If $\mathcal{E}$ is a bifibration, then its opreindexing functors are left adjoints to its reindexing functors. To see this, note that we need to construct a natural isomorphism between $\mathcal{E}_{y}(u_{*}(-),-)$ and $\mathcal{E}_{x}(-,u^{*}(-))$. However, we have already shown that $\mathcal{E}_{y}(u_{*}(-),-)$ and $\mathcal{E}_{x}(-,u^{*}(-))$ are both naturally isomorphic to $\mathcal{E}_{u}(-,-)$ (see opfibration→hom-iso and fibration→hom-iso), so all we need to do is compose these natural isomorphisms!

module _ (bifib : is-bifibration) where
open is-bifibration bifib
open Cat.Displayed.Cartesian.Indexing ℰ fibration
open Cat.Displayed.Cocartesian.Indexing ℰ opfibration

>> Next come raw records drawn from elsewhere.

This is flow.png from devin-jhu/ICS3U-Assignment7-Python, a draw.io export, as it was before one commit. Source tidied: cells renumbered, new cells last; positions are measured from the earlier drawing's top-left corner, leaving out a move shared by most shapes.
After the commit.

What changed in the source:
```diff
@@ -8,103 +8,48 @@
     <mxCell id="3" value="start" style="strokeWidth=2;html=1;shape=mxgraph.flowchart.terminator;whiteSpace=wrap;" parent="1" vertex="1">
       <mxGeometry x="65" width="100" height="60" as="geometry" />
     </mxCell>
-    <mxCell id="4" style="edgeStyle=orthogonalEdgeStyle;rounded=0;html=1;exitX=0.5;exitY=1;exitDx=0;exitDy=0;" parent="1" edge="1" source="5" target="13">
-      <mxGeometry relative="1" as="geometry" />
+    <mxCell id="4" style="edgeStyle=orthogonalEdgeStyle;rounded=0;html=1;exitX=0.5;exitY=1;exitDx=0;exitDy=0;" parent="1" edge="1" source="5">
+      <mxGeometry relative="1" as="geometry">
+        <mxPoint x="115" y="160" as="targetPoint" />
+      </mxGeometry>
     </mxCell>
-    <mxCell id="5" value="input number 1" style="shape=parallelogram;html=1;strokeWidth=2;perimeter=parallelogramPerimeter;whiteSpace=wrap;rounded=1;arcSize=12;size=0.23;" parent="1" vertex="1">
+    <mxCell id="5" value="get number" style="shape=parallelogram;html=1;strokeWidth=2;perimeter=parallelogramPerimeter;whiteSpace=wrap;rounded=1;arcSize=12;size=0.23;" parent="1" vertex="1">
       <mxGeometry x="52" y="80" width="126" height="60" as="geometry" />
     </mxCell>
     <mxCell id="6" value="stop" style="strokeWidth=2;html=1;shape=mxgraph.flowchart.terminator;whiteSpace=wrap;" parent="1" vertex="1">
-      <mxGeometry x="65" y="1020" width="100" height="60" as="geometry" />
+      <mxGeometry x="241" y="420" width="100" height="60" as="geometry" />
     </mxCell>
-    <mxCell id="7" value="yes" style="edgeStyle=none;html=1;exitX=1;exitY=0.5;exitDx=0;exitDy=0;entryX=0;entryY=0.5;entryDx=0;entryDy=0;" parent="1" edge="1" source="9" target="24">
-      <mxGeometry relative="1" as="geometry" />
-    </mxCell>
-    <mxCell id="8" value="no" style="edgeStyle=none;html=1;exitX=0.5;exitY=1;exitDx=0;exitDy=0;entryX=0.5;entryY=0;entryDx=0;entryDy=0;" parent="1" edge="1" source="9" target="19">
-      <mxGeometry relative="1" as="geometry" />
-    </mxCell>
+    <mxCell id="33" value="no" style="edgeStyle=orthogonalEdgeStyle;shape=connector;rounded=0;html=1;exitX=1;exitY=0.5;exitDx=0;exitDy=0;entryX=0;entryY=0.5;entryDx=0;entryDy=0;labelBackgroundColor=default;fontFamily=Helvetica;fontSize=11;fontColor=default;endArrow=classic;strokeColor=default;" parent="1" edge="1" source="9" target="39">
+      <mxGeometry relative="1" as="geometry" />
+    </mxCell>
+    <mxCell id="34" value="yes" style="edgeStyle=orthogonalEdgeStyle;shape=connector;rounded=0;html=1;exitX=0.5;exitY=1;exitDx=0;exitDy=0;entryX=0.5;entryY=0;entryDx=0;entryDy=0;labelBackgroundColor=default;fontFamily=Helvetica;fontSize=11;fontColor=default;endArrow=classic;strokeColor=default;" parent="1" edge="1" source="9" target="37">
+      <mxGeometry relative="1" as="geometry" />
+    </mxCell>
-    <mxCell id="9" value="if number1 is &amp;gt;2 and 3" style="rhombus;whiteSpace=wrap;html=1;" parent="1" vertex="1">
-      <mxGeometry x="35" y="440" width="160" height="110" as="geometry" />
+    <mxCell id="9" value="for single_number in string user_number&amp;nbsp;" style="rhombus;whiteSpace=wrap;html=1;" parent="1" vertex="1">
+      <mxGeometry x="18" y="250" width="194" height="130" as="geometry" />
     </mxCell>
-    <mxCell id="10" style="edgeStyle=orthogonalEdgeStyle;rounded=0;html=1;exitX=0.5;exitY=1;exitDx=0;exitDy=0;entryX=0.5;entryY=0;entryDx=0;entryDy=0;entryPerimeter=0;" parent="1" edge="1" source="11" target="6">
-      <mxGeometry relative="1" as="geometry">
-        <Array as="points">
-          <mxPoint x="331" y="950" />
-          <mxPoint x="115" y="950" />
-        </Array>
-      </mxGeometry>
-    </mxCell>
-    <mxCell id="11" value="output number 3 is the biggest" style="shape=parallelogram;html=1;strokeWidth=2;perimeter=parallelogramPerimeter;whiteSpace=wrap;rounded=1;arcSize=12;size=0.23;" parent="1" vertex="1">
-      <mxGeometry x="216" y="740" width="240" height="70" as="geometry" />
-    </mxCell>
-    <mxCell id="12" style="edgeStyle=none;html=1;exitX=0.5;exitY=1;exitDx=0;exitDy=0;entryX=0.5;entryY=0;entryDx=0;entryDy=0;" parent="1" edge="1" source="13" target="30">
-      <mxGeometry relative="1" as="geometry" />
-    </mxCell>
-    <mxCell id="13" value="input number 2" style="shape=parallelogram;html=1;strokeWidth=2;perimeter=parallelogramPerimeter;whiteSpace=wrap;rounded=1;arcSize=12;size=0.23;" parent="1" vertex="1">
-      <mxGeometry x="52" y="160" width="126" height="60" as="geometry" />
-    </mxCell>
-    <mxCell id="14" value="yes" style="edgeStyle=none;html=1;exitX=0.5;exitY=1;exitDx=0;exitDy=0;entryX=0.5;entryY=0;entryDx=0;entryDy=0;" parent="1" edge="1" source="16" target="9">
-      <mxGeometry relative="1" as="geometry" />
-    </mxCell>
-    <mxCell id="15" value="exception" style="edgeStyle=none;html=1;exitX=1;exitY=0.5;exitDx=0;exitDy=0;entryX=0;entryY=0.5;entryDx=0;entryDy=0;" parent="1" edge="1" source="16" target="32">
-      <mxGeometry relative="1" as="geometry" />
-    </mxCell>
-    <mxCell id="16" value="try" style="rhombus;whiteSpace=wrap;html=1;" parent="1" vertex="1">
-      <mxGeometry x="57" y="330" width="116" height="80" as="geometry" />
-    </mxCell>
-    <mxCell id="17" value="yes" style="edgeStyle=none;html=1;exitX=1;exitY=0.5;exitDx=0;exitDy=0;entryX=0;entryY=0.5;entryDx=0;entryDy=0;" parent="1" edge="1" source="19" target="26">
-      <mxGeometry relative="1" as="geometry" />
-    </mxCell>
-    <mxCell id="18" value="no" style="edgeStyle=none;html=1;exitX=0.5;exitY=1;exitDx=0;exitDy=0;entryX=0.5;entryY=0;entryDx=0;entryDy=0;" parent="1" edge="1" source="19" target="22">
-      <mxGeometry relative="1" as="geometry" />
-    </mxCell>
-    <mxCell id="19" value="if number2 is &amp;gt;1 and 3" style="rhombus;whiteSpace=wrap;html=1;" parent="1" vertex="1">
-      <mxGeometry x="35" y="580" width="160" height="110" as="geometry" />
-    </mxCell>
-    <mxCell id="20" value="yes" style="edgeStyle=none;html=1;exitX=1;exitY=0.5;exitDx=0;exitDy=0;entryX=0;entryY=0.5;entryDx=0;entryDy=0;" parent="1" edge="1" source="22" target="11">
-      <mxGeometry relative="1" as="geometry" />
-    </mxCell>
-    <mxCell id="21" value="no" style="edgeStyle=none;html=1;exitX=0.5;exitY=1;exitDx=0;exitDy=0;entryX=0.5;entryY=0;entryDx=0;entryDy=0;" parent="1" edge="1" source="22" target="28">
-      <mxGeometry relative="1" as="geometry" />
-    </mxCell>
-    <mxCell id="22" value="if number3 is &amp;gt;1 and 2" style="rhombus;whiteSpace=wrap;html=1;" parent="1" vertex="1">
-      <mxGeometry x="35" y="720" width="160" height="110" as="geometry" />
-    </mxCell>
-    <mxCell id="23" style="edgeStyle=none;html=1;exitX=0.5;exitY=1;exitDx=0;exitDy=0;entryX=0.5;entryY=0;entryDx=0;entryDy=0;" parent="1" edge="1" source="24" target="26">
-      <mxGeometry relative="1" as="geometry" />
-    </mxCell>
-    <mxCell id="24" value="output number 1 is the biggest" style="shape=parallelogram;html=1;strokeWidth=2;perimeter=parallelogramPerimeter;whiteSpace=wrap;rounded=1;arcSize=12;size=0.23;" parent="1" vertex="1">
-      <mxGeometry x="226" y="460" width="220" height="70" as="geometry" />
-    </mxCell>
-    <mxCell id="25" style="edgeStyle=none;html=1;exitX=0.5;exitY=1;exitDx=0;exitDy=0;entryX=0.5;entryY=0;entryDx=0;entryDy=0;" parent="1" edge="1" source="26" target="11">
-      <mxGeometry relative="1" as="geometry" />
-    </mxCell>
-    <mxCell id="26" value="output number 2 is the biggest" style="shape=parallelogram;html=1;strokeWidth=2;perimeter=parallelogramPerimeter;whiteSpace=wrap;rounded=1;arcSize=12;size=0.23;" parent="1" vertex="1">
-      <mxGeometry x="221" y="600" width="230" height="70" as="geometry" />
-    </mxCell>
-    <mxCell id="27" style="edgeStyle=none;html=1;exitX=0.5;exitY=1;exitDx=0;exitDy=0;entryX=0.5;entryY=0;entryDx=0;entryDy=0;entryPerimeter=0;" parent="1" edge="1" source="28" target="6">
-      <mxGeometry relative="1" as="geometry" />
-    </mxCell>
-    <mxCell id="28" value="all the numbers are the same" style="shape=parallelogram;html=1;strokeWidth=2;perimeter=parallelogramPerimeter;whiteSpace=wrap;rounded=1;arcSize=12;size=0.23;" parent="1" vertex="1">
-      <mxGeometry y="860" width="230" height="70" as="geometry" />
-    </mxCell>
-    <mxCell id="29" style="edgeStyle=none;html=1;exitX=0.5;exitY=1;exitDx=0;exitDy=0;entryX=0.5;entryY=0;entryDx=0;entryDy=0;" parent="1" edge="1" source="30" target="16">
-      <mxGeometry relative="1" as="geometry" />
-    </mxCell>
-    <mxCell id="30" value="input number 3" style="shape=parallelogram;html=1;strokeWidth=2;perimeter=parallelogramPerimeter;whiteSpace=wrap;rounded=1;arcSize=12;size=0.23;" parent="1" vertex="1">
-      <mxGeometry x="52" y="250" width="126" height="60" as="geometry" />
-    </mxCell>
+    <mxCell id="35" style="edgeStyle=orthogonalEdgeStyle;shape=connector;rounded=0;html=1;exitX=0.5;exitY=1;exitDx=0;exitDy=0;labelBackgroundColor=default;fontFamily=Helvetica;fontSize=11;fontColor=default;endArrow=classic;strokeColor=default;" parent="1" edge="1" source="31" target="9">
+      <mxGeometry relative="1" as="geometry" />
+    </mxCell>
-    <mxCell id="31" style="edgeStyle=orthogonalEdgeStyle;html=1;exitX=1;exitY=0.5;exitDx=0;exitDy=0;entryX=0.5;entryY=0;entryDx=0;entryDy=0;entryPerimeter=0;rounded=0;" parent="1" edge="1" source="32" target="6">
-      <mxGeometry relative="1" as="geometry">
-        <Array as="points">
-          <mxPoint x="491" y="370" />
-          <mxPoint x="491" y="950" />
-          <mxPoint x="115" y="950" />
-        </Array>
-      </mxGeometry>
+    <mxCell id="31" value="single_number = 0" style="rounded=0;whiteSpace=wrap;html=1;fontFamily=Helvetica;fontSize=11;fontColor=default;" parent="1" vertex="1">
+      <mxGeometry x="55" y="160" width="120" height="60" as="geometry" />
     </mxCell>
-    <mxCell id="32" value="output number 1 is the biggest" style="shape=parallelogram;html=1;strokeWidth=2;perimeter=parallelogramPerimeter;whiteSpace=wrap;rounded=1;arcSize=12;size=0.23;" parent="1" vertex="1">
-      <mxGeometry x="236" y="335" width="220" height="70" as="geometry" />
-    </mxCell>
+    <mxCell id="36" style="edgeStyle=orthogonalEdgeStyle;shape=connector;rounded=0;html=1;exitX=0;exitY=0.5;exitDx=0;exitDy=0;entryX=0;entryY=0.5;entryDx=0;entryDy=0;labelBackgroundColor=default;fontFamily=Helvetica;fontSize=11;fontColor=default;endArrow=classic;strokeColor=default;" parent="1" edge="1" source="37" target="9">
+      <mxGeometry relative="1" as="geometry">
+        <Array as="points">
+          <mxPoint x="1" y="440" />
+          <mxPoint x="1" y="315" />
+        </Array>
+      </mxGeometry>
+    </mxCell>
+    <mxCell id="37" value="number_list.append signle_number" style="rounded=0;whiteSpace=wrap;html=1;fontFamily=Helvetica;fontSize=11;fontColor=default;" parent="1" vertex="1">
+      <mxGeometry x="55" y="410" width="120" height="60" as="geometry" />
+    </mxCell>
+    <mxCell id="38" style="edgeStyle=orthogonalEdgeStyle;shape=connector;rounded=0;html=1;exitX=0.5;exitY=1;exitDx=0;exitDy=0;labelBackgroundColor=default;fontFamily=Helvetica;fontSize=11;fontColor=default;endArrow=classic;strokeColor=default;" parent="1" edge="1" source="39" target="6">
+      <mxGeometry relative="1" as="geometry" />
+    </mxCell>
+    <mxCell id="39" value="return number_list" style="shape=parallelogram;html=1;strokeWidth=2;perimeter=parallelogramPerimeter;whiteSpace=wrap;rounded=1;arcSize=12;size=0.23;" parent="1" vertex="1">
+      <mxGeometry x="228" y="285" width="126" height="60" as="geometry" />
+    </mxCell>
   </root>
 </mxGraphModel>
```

cobase-change⊣base-change
: ∀ {x y} (f : Hom x y)
→ cobase-change f ⊣ base-change f
cobase-change⊣base-change {x} {y} f =
hom-natural-iso→adjoints $(opfibration→hom-iso opfibration f ni⁻¹) ni∘ fibration→hom-iso fibration f  In fact, if $\mathcal{E}$ is a cartesian fibration where every reindexing functor has a left adjoint, then $\mathcal{E}$ is a bifibration! To see this, note that we have a natural iso $\mathcal{E}_{u}(x',-) \simeq \mathcal{E}_{x}(x', u^{*}(-))$ for every $u : x \to y$ in the base. However, $u^{*}$ has a left adjoint $L_{u}$ for every $u$, so we also have a natural isomorphism $\mathcal{E}_{x}(x', u^{*}(-)) \simeq \mathcal{E}_{y}(L_{u}(x'),-)$. Composing these yields a natural iso $\mathcal{E}_{u}(x',-) \simeq \mathcal{E}_{y}(L_{u}(x'),-)$, which implies that $\mathcal{E}$ is a weak opfibration due to hom-iso→weak-opfibration. Furthermore, $\mathcal{E}$ is a fibration, which allows us to upgrade the weak opfibration to an opfibration! module _ (fib : Cartesian-fibration) where open Cartesian-fibration fib open Cat.Displayed.Cartesian.Indexing ℰ fib left-adjoint-base-change→opfibration : (L : ∀ {x y} → (f : Hom x y) → Functor (Fibre ℰ x) (Fibre ℰ y)) → (∀ {x y} → (f : Hom x y) → (L f ⊣ base-change f)) → Cocartesian-fibration left-adjoint-base-change→opfibration L adj = cartesian+weak-opfibration→opfibration fib$
hom-iso→weak-opfibration L λ u →

  left-adjoint-base-change→bifibration